I went back to check on the bees a couple of weeks ago and I thought that as it was still a fire ban period, I’d just sneak around the back of the hive, open up the little window and see how they were going. Just in case you think that this is a little foolhardy, in the video link above, there’s a little girl sticking her finger in the honey outlet tube and after sucking it, expressing her delight with a very cute lisp. Righto, I thought, I can do that and I won’t even have to bother with my suit and veil. I avoided the flight path out of the front door of the hive and stepped around to the rear and business end of the flow hive. I opened the trap door and bugger me; the bees were waiting. Douglas Bader with stripes and his mates scrambled to attack the bandit. Firstly, they went for my eyes, then my ears. I tried to stay calm, willing myself to remember that for a bee, stinging is its last resort, because they don’t live long after leaving their sting and most of their intestines in your skin, but obviously, this lot had guts to spare and they didn’t give a stuff. I felt like Godzilla, surrounded by American fighter planes, but this time being actually hit by the bees rather than being hit by missiles. Initially at least anyway.
I fled back to the house and glanced at my reflection in the cars wing mirror on the way. I had started to resemble the male lead in the 1980’s Cher movie ‘Mask’ and I could see that some serious anti histamines were in order. I couldn’t see anywhere on the label that beer wasn’t appropriate in conjunction with the pills (largely because my eyes had swelled shut) so I pressed a cold can to my forehead as I gulped down another. I decided not to mention my stupidity that evening at the dinner table, but instead muttered something about running into some stray bees that were clearly not my own well mannered bees and retired early to bed, with the snickers of my own poorly mannered family ringing in my ears.
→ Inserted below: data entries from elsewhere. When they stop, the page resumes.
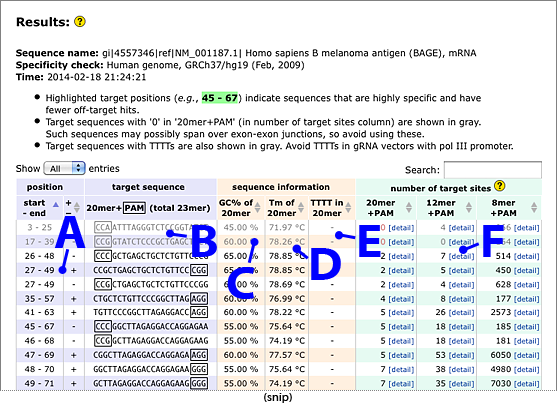
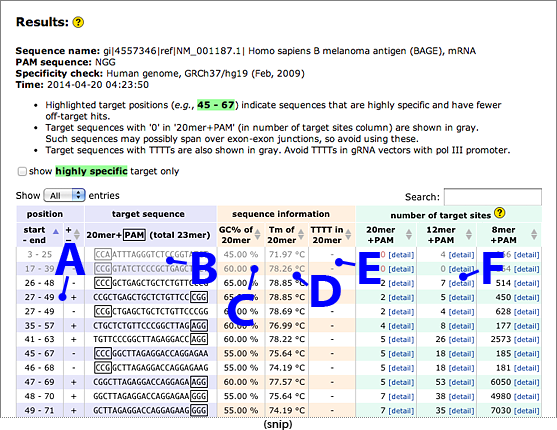
ヘルプとREADME.mdを更新、画像を差し替え
アップデートに対応

diff --git a/doc/index.html b/doc/index.html
@@ -170,7 +170,7 @@ CAACATCTTTTACACTAAAAAGCC
 	<li>Target sequences, 20mer + 3mer PAM (total 23mer).
 	<li>GC content of the target 20mer.
 	<li>Calculated Tm of the target 20mer.
-	<li>Presence or absence of TTTT (four contiguous T’s that cause pol III termination)
+	<li>Presence or absence of TTTT (four consecutive T’s that cause pol III termination)
 		in the target 20mer. Avoid TTTT in gRNA vectors with pol III promoter.
 	<li>Off-target search results against human genome. The number of target sites with perfect match
 		is shown. Note that the number displayed here includes both on-target and off-target sites.
@@ -188,7 +188,7 @@ CAACATCTTTTACACTAAAAAGCC
 	</ul>
 </ol>
 
-<img src='CRISPR_BAGE_result1.png' width=557 height=403 border=0>
+<img src='CRISPR_BAGE_result1.png' width=557 height=430 border=0>
 
 <ol type=A start=7>
 	<li>Only one match in 20mer+PAM and 12mer+PAM search. These targets are highly specific.<br>
@@ -312,9 +312,20 @@ CAACATCTTTTACACTAAAAAGCC
 	<td>Retrieve sequence mode. Set an accession<br>
 		number to retrieve sequence from GenBank<br>
 		instead of designing CRISPR/Cas targets.<br>
+		Genome location is also accepted for<br>
+		hg19, mm10, rn5, galGal4, xenTro3,<br>
+		danRer7, ci2, dm3, ce10 and sacCer3.<br>
 		The variable <i>userseq</i> should be null.<br>
 		The variable <i>format</i> should be 'html' or 'txt'.</td>
-	<td>NM_001187</td>
+	<td>NM_001187<br>
+		hg19:chr7:900000-901000</td>
+</tr>
+<tr>
+	<td><b><i>pam</i></b></td>
+	<td>Optional</td>
+	<td>An arbitrary 3 nt sequence using IUB codes<br>
+		can be specified.</td>
+	<td>NGG (default), NAG, ...</td>
 </tr>
 <tr>
 	<td><b><i>db</i></b></td>

diff --git a/doc/result.html b/doc/result.html
@@ -44,7 +44,7 @@
 	<li>Target sequences, 20mer + 3mer PAM (total 23mer).
 	<li>GC content of the target 20mer.
 	<li>Calculated Tm of the target 20mer.
-	<li>Presence or absence of TTTT (four contiguous T’s that cause pol III termination)
+	<li>Presence or absence of TTTT (four consecutive T’s that cause pol III termination)
 		in the target 20mer. Avoid TTTT in gRNA vectors with pol III promoter.
 	<li>Off-target search results against genomic sequence. The number of target sites with perfect match
 		is shown. Note that the number displayed here includes both on-target and off-target sites.
@@ -62,7 +62,7 @@
 	</ul>
 </ol>
 
-<img src='CRISPR_BAGE_result1.png' width=557 height=403 border=0>
+<img src='CRISPR_BAGE_result1.png' width=557 height=430 border=0>
 
 <ol type=A start=7>
 	<li>Only one match in 20mer+PAM and 12mer+PAM search. These targets are highly specific.<br>
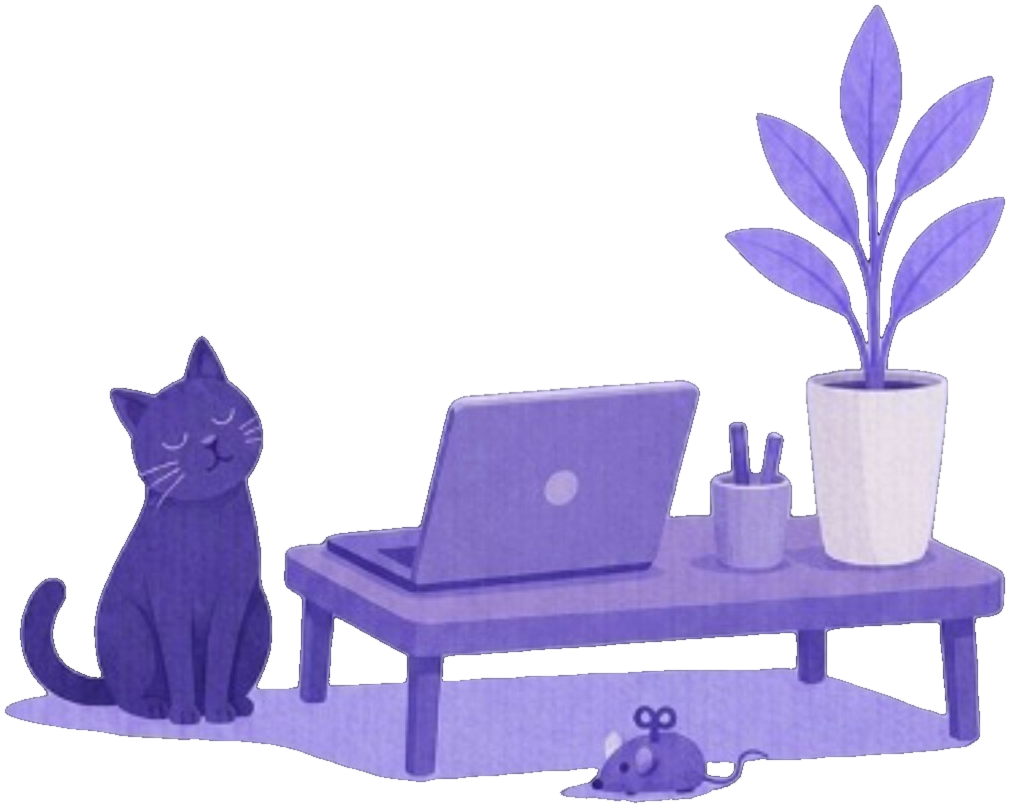
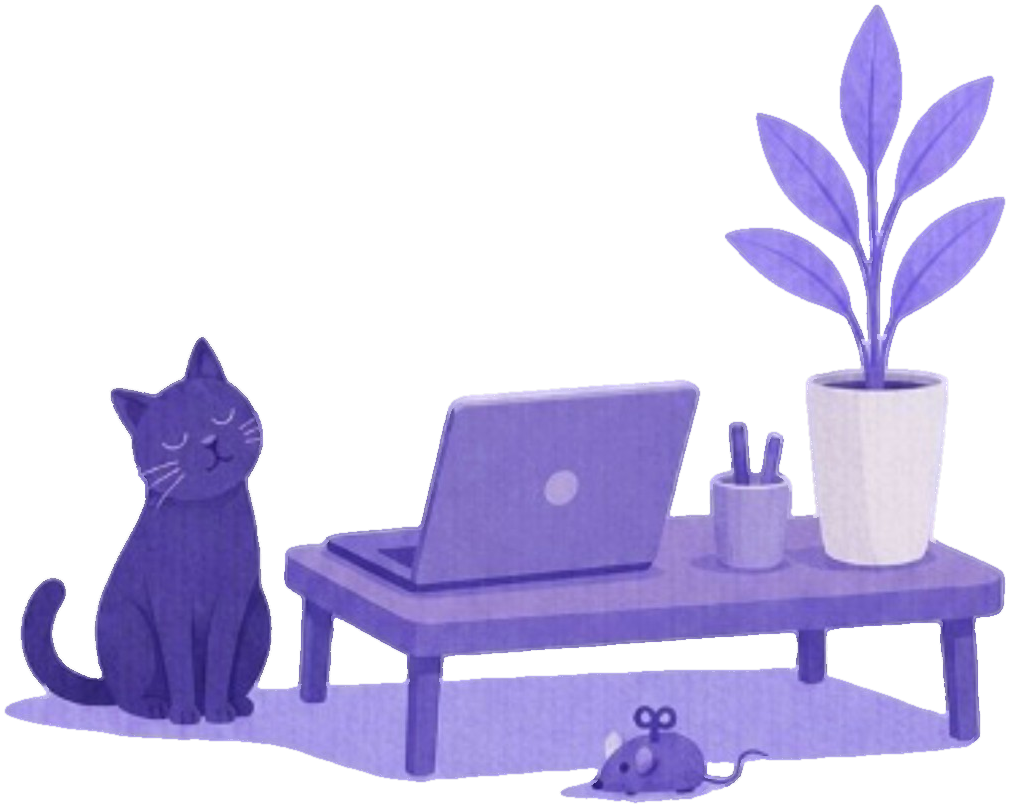
fix(pvm): Design C art-c-v16 — wide copy + tip2/tip3 fringe
Widen .pvm-copy to ~96% so body fills empty right space above art (tip3 annotation); keep bottom clearance and left CTA. Soften dark contour fringe on tip2/tip3 PNGs.

diff --git a/frontend/app/assets/main.css b/frontend/app/assets/main.css
@@ -17317,13 +17317,14 @@ button.button {
   --pvm-pad-x: 8.2%;
   /* Footer CTA + art: series-c — кнопки слева, сцена справа */
   --pvm-nav-h: 42px;
-  --pvm-art-clearance: 40%;
+  /* Снизу clear под арт; copy почти на всю ширину над сценой */
+  --pvm-art-clearance: 36%;
   /* Сцена чуть над рядом CTA, чтобы тень/лапы не заходили в кнопку */
   --pvm-art-bottom: calc(var(--pvm-nav-h) + 6px);
-  /* Левая зона под CTA */
+  /* Левая зона под CTA — не наезжает на арт справа */
   --pvm-cta-max: 48%;
-  /* Текстовая колонка — шире к series-c, арт справа clear */
-  --pvm-copy-max: 70%;
+  /* Copy почти на всю ширину (красная аннотация заказчика) */
+  --pvm-copy-max: 96%;
   position: relative;
   display: flex;
   flex-direction: column;
@@ -17601,18 +17602,19 @@ button.button {
   margin-bottom: 8px;
   overflow: auto;
   padding-right: 2px;
-  /* series-c: колонка шире ~⅔ карточки, снизу clearance под арт */
-  max-width: min(var(--pvm-copy-max), 18.5rem);
+  /* Широкий блок в пустое правое поле над артом; снизу clearance под сцену */
+  max-width: var(--pvm-copy-max);
+  width: 100%;
   padding-bottom: var(--pvm-art-clearance);
 }
 
 .pvm-card--welcome .pvm-copy {
-  max-width: min(72%, 17.5rem);
-  padding-bottom: 38%;
+  max-width: 96%;
+  padding-bottom: 34%;
 }
 
 .pvm-slide--intro .pvm-copy {
-  max-width: 88%;
+  max-width: 96%;
   flex: 0 0 auto;
   padding-bottom: 0;
   margin-top: 18px;
@@ -17624,33 +17626,27 @@ button.button {
 }
 
 .pvm-slide--fresh .pvm-title,
-.pvm-slide--weekend .pvm-title {
-  max-width: min(90%, 20rem);
+.pvm-slide--weekend .pvm-title,
+.pvm-slide--pace .pvm-title,
+.pvm-slide--triggers .pvm-title {
+  max-width: 96%;
 }
 
-.pvm-slide--pace .pvm-title {
-  max-width: min(88%, 19rem);
+.pvm-slide--pace .pvm-copy,
+.pvm-slide--fresh .pvm-copy,
+.pvm-slide--weekend .pvm-copy,
+.pvm-slide--triggers .pvm-copy {
+  max-width: 96%;
+  padding-bottom: var(--pvm-art-clearance);
 }
 
-.pvm-slide--pace .pvm-copy {
-  max-width: min(68%, 17.5rem);
-  padding-bottom: 36%;
+/* tip3 (weekend): сцена выше — чуть больше нижний clear, текст всё равно широкий */
+.pvm-slide--weekend .pvm-copy {
+  padding-bottom: 38%;
 }
 
 .pvm-slide--fresh .pvm-copy {
-  /* Сцена со столом шире — колонка чуть уже tip1, но не «лента слева» */
-  max-width: min(60%, 15.8rem);
-  padding-bottom: 42%;
-}
-
-.pvm-slide--weekend .pvm-copy {
-  max-width: min(64%, 16.8rem);
   padding-bottom: 40%;
-}
-
-.pvm-slide--triggers .pvm-copy {
-  max-width: min(66%, 17.2rem);
-  padding-bottom: 38%;
 }
 
 .pvm-text {

diff --git a/frontend/app/data/postVacationMemoSlides.ts b/frontend/app/data/postVacationMemoSlides.ts
@@ -14,7 +14,7 @@ export type PostVacationMemoSlide = {
   laterCta?: string;
 };
 
-const ART_V = 'art-c-v15';
+const ART_V = 'art-c-v16';
 
 /** Первый экран: тепло, без акцента что выход = хандра. */
 export const POST_VACATION_WELCOME: PostVacationMemoSlide = {

diff --git a/docs/CHANGELOG.md b/docs/CHANGELOG.md
@@ -4,6 +4,13 @@
 
 ## 2026-08-27
 
+### Памятка Design C: широкий текст + tip2/tip3 без тёмной кромки (art-c-v16)
+- Layout: `.pvm-copy` почти на всю ширину (`max-width: 96%`) — заполняет пустое правое поле над артом (красная аннотация на tip3). Узкая левая колонка снята. Снизу clearance под арт; CTA слева без наезда.
+- Арт tip2/tip3: с PNG снят/осветлён тёмный контурный fringe. Cache-bust `?v=art-c-v16`.
+- CSS: у `.pvm-illust` без `border`/`outline`/`box-shadow`/`filter`.
+- Файлы: `main.css`, `postVacationMemoSlides.ts`, `public/memos/pvm-c-art-tip{2,3}.png`.
+- Проверка: `?pvm=tips` → таб 4 (tip3) — текст широкий вправо над котом; tip2/tip3 без чёрной обводки. Стейдж `:8080`, hard refresh. Прод не трогали.
+
 ### База знаний: блок «код» — тёмно-синий фон
 - `.kb-code` фон `#111` → `#0d1b2a` (near-black navy, ITMO). Общие стили WYSIWYG: редактор сотрудника/админа и просмотр статьи.
 - Файлы: `main.css`. Проверка: `/knowledge/write` и статья с блоком кода. Стейдж `:8080`. Прод не трогали.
The very next day, I judged that the bees had calmed down and that as they’d never recognise me in my suit and smoker in hand, I’d have another go. I gave them a few good puffs of smoke and a moment to get used to the idea that I meant no harm. A couple of bees did fly round to have a look at me, but they didn’t seem too fussed and so I carefully opened up the small window and I could see that they had indeed started to fill up the plastic frames with honey. It was working! I decided that as the weather was getting colder, I wouldn’t try and ‘crack’ the frames and steal some honey, but instead, I’d leave it to the bee community and hopefully, they would make it through the winter unscathed.
I sat for a little while, just watching and listening to the happy bees flit in and out of the hive, going about their daily business seemingly without a care in the world. Bees really are an example of how to live together cheek by jowl (mandible?) and working together for a common cause. They would work tirelessly for the betterment of the community and they don’t hesitate to sacrifice their lives in order to protect others if it is required.
With the pain and humiliation of the previous day behind me, I decided that next season we’d start anew and I’d make it up to them by not pulling the hives apart too much, planting a lot more flowers and maybe even trying a little sugar water spray, just for their own enjoyment….
A little of last years swag – worth all the stings!